productive capabilities for delivering stronger IT solutions?
The Solution: Letting Go, but Collaborating
In a collaborative governance model (see Figure 1), CIOs would be
more effective in driving business change throughout the
organization. Once the agency head determines the vision and
strategy, the CIOs role is to translate the use of IT
collaboratively and horizontally across the organization.
In this scenario, the CIO becomes a business leader who understands
technology. No longer a functional leader focused on technology
deployments, the CIO is able to translate the vision into a
business strategy without organizational bias. She would work
across the enterprise to foster collaboration throughout the

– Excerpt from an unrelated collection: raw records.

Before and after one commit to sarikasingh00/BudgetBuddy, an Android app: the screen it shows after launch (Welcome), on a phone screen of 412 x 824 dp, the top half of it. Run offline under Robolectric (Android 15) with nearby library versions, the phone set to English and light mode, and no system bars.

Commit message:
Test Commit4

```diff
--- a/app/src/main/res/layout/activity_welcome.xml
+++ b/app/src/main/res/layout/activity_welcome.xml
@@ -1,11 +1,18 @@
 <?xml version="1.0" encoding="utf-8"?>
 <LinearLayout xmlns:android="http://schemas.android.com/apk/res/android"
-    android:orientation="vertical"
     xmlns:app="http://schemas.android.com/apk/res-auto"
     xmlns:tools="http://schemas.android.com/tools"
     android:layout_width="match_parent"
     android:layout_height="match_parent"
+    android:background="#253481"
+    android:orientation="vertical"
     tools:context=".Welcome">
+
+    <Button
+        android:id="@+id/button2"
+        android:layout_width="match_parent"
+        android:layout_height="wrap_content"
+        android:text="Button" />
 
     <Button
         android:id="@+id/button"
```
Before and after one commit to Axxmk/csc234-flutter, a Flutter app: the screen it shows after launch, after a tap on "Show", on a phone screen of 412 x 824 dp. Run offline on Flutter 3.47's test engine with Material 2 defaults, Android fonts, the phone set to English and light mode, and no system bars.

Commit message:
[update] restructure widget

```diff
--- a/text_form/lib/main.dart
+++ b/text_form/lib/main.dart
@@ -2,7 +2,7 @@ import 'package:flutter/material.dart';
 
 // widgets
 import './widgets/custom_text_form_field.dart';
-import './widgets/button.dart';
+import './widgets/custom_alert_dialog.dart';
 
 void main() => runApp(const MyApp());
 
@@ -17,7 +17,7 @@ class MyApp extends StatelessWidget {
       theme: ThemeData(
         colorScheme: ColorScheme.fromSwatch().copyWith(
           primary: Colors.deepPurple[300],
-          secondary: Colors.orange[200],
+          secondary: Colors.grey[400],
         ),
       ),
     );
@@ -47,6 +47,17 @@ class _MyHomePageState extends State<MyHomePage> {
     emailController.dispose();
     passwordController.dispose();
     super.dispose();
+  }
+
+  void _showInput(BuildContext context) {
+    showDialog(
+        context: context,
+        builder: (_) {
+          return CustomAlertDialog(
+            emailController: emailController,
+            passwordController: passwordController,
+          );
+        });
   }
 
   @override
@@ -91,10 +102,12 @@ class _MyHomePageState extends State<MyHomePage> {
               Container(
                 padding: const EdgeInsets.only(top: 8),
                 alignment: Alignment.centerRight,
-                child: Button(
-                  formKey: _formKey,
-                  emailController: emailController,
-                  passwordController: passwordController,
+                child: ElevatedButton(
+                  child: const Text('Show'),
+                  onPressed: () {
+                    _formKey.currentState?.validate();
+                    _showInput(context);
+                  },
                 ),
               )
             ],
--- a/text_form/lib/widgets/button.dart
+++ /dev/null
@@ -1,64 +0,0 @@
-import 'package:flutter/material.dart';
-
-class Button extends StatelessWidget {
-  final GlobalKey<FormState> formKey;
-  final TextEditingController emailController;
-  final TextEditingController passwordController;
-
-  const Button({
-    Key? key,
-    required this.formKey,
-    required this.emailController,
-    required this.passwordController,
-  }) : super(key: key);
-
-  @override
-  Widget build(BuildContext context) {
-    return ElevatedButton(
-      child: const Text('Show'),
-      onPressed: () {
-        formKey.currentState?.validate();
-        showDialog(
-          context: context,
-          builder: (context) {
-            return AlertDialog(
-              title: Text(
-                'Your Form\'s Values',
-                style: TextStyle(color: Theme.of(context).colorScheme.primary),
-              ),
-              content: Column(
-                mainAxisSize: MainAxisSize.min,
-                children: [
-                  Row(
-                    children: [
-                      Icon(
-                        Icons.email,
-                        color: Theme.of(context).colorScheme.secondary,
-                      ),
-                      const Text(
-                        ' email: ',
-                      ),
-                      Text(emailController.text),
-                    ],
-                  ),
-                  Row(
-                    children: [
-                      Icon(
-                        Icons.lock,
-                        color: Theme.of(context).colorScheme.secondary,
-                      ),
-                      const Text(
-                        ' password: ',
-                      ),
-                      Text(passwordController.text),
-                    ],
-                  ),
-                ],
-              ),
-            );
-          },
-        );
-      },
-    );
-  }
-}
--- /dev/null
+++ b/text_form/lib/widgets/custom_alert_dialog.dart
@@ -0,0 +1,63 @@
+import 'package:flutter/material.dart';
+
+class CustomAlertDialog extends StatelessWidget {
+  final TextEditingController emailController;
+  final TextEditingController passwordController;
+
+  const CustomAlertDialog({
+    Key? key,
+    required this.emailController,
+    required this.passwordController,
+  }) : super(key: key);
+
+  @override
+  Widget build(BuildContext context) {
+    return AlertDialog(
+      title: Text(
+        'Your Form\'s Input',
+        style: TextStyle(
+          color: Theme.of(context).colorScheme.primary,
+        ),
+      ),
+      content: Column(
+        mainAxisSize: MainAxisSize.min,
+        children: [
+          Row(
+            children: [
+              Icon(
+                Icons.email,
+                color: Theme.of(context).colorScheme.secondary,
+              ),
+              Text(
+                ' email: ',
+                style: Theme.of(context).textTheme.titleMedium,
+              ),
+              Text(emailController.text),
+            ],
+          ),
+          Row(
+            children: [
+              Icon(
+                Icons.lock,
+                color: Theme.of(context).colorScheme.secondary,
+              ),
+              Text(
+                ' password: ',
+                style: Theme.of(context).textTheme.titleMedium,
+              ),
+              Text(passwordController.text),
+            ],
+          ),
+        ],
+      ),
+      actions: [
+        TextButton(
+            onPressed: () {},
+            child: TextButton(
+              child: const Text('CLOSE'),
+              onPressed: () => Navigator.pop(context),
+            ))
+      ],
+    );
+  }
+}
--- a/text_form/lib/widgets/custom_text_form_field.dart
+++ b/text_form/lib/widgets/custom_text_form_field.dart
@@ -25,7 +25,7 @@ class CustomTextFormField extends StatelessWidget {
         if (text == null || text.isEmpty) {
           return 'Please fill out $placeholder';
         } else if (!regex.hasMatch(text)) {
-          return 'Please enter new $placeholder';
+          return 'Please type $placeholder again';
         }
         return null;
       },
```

execution and evaluation process.
As the model suggests, the CIO builds the governance and
accountable organizations to assure delivery. This requires strong
support from the top executive while also requiring new
organizational skills from the CIO. With this new model, there will
be an emphasis on four related areas: strategy, with the top
executives; enterprise architecture; overall IT security; and
capital planning and budgeting.
Technology can foster this new approach to CIO collaboration
through the use of Web 2.0 tools, such as wikis, blogs, and
Twitter, as well as new communications platforms (unified
communications being the most promising). Organizing communication
technology in this way enables people to get information in the
form of voice, video, or data, both instantly and simultaneously,
thus moving the agency down a productive path faster.
The U.S. Office of Management and Budget (OMB) and many agency CIOs
recognize that these new technologies are part of the answer. CIOs
must let go of downstream IT delivery and help OMB drive a new
vision in order to deliver both government and national
competitiveness in the years to come. It will require knowledge,
faith, and courage.